▸ Problem description: Exactly as they appear, set down all the lines of the material.

== == ==

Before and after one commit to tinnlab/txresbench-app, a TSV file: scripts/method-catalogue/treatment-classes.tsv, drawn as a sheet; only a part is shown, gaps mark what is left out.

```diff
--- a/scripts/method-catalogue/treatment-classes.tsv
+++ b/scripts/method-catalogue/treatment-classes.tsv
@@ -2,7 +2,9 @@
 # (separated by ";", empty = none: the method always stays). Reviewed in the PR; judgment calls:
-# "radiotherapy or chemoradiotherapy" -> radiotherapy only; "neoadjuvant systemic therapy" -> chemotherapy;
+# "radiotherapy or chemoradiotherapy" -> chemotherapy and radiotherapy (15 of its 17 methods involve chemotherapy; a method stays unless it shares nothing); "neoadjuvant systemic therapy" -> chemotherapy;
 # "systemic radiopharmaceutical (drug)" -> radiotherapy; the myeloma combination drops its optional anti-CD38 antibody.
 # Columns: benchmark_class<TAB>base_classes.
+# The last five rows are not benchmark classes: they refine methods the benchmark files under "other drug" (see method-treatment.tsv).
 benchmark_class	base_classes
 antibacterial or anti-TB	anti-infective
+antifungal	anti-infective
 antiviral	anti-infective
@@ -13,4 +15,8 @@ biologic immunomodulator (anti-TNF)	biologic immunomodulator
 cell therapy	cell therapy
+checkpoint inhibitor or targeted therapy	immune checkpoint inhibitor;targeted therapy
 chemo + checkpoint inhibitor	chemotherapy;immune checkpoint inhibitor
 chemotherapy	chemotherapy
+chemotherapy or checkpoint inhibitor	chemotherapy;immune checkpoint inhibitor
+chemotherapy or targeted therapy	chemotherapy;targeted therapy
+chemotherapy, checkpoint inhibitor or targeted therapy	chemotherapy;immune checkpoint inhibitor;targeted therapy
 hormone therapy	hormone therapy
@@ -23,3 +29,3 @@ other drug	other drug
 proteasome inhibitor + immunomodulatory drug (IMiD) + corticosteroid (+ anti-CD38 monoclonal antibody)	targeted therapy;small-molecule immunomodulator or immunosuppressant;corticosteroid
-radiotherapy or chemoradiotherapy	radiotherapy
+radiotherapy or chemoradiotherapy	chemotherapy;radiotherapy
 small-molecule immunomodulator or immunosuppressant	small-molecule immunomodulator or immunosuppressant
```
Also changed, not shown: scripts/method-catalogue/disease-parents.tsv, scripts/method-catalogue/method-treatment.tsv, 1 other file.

== == ==

▸ Solution:
Before and after one commit to tinnlab/txresbench-app, a TSV file: scripts/method-catalogue/treatment-classes.tsv, drawn as a sheet; only a part is shown, gaps mark what is left out.

```diff
--- a/scripts/method-catalogue/treatment-classes.tsv
+++ b/scripts/method-catalogue/treatment-classes.tsv
@@ -2,7 +2,9 @@
 # (separated by ";", empty = none: the method always stays). Reviewed in the PR; judgment calls:
-# "radiotherapy or chemoradiotherapy" -> radiotherapy only; "neoadjuvant systemic therapy" -> chemotherapy;
+# "radiotherapy or chemoradiotherapy" -> chemotherapy and radiotherapy (15 of its 17 methods involve chemotherapy; a method stays unless it shares nothing); "neoadjuvant systemic therapy" -> chemotherapy;
 # "systemic radiopharmaceutical (drug)" -> radiotherapy; the myeloma combination drops its optional anti-CD38 antibody.
 # Columns: benchmark_class<TAB>base_classes.
+# The last five rows are not benchmark classes: they refine methods the benchmark files under "other drug" (see method-treatment.tsv).
 benchmark_class	base_classes
 antibacterial or anti-TB	anti-infective
+antifungal	anti-infective
 antiviral	anti-infective
@@ -13,4 +15,8 @@ biologic immunomodulator (anti-TNF)	biologic immunomodulator
 cell therapy	cell therapy
+checkpoint inhibitor or targeted therapy	immune checkpoint inhibitor;targeted therapy
 chemo + checkpoint inhibitor	chemotherapy;immune checkpoint inhibitor
 chemotherapy	chemotherapy
+chemotherapy or checkpoint inhibitor	chemotherapy;immune checkpoint inhibitor
+chemotherapy or targeted therapy	chemotherapy;targeted therapy
+chemotherapy, checkpoint inhibitor or targeted therapy	chemotherapy;immune checkpoint inhibitor;targeted therapy
 hormone therapy	hormone therapy
@@ -23,3 +29,3 @@ other drug	other drug
 proteasome inhibitor + immunomodulatory drug (IMiD) + corticosteroid (+ anti-CD38 monoclonal antibody)	targeted therapy;small-molecule immunomodulator or immunosuppressant;corticosteroid
-radiotherapy or chemoradiotherapy	radiotherapy
+radiotherapy or chemoradiotherapy	chemotherapy;radiotherapy
 small-molecule immunomodulator or immunosuppressant	small-molecule immunomodulator or immunosuppressant
```
Also changed, not shown: scripts/method-catalogue/disease-parents.tsv, scripts/method-catalogue/method-treatment.tsv, 1 other file.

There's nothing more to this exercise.